Research Plan: Diffuse glioma is currently incurable. Despite maximal treatment, the disease invariably relapses due, in part, to its ability to evolve. Thus, an important barrier to curative glioma treatment is the plasticity of malignant cells. Recent studies have shown that intra-tumoral heterogeneity fuels glioma evolution. Glioma progression relies on cancer stem cells (CSCs). These cells represent the tumor re-populating force and reconstitute the diverse hierarchy of cells composing the bulk of the tumor. In addition, CSCs may be more resistant to existing anti-cancer therapies. Nevertheless, glioma cellular phenotype and its fitness for selection result from both genetic and epigenetic alterations. Therefore, a major challenge in the study of glioma evolution is to integrate genetic and epigenetic heterogeneity. To overcome this challenge, we developed novel multi- modality single-cell sequencing technologies that enable direct integration across genetic, epigenetic, and transcriptional dimensions of cell-to-cell variation. By leveraging this innovative single-cell genomics toolkit, I will tackle the integration of genetic, epigenetic, and phenotypic heterogeneity across glioma primary clinical samples to systematically dissect drivers of cellular states that underlie glioma differentiation and evolution. First, relying on the ability to jointly genotype and transcriptionally profile thousands of glioma cells, I will define how cellular states (e.g., CSCs vs. more differentiated cells) impact the transcriptional output of subclonal mutations (Aim 1). Second, to test the hypothesis that epigenetic diversification significantly contributes to phenotypic diversity of gliomas, I will assess the role of dysregulation of epigenetic mechanisms in transcriptional programs of gliomas, and identify regulators (e.g., transcription and chromatin-modifying factors) likely to drive CSCs towards defined malignant cellular states by performing CRISPR knock-out experiments in glioma cells (Aim 2). Third, leveraging single-cell phylogenetic inferences and mathematical modeling of glioma plasticity, I will link differentiation hierarchies and cellular plasticity with lineage histories of glioma cells, defining plasticity in cell-state identity and its relation to genotype and epigenotype. These data will address the central question of the directionality of glioma differentiation (i.e., how likely are differentiated glioma cells to revert to CSCs), validated through experimental differentiation assays (Aim 3). There are no therapeutic strategies currently available to curb the evolutionary adaptation of glioma. Thus, these studies may pave the way for the future design of novel and improved therapeutic strategies aimed at targeting a specific glioma cellular phenotype. Career Development Plan: I have outlined a 5-year career development plan to meet my goal of becoming an independent investigator in cancer biology. I have assembled a Mentorship committee composed not only of leaders in the field but also of those able to directly impact my career advancement. Finally, Weill Cornell Medicine/New York Genome Center constitutes the ideal environment for attaining my scientific and career goals, given their outstanding research communities and track records of training independent scientists.

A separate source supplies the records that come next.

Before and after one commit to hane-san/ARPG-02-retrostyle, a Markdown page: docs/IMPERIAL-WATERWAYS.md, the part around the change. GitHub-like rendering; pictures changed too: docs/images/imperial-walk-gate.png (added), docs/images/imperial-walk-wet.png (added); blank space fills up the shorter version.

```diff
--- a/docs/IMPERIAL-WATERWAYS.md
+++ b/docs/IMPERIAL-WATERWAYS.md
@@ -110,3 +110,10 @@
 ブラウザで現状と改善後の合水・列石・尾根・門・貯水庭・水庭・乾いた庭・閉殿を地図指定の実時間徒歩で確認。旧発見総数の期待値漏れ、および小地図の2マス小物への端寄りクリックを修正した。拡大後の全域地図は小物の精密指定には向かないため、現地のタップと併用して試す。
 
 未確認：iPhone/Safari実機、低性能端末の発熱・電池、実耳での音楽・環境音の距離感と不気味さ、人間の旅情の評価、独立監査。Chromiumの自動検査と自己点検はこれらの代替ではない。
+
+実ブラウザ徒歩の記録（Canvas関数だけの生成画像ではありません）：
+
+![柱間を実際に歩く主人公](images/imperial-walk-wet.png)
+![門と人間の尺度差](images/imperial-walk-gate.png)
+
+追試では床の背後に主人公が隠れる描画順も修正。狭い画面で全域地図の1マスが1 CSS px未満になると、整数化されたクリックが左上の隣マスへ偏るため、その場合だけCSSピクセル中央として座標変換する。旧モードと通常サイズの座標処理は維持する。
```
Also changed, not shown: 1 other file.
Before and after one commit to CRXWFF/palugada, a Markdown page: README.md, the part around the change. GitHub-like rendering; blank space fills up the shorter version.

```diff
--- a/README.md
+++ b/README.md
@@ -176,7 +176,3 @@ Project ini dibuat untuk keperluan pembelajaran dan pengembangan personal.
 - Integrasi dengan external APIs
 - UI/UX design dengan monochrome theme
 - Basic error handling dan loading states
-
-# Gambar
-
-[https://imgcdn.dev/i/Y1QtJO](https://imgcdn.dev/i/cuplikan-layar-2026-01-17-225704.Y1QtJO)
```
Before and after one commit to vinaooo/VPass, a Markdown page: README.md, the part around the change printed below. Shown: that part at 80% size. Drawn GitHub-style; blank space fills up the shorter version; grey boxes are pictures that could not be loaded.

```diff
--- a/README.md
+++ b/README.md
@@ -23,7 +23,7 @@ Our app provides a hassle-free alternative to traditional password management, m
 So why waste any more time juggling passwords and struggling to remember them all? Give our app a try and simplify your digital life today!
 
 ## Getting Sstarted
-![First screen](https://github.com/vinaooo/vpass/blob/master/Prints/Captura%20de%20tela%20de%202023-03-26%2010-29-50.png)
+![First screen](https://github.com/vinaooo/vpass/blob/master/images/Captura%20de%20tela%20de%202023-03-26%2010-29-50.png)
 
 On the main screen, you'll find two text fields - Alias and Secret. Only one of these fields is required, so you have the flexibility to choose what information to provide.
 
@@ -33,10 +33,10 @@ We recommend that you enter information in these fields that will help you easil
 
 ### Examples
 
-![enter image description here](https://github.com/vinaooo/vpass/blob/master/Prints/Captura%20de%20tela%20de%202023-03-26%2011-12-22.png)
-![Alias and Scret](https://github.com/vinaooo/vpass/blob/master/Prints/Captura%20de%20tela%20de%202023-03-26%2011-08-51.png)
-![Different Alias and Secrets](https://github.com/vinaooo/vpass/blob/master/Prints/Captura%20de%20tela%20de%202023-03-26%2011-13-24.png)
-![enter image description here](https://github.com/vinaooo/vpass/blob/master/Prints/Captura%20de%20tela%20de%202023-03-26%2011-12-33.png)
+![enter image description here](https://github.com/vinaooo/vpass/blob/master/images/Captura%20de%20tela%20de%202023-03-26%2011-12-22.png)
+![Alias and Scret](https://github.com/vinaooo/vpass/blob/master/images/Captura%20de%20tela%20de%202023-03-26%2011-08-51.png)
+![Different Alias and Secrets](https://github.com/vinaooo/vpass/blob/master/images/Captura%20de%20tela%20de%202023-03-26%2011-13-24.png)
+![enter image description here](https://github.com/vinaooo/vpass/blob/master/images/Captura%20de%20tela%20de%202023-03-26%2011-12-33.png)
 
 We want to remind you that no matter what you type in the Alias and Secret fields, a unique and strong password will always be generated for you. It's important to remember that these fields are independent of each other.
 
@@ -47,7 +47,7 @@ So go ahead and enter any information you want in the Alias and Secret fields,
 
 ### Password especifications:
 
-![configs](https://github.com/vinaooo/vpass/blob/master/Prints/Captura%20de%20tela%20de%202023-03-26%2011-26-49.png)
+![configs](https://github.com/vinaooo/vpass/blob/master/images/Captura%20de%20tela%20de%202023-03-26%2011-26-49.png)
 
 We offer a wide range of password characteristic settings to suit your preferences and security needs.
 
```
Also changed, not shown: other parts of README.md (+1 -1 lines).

Diffuse glioma frequently undergoes evolution in response to therapy, resulting in a more aggressive and treatment-resistant form of the disease. Understanding of the mechanisms of this evolution, which contributes to greater diversity of subpopulations within the cancer, is pivotal for the design and application of effective therapeutics. This research proposal seeks to dissect the mechanisms that facilitate glioma evolution at single- cell resolution, thereby paving the way for the development of novel therapeutic approaches to curb the adaptive potential of these tumors.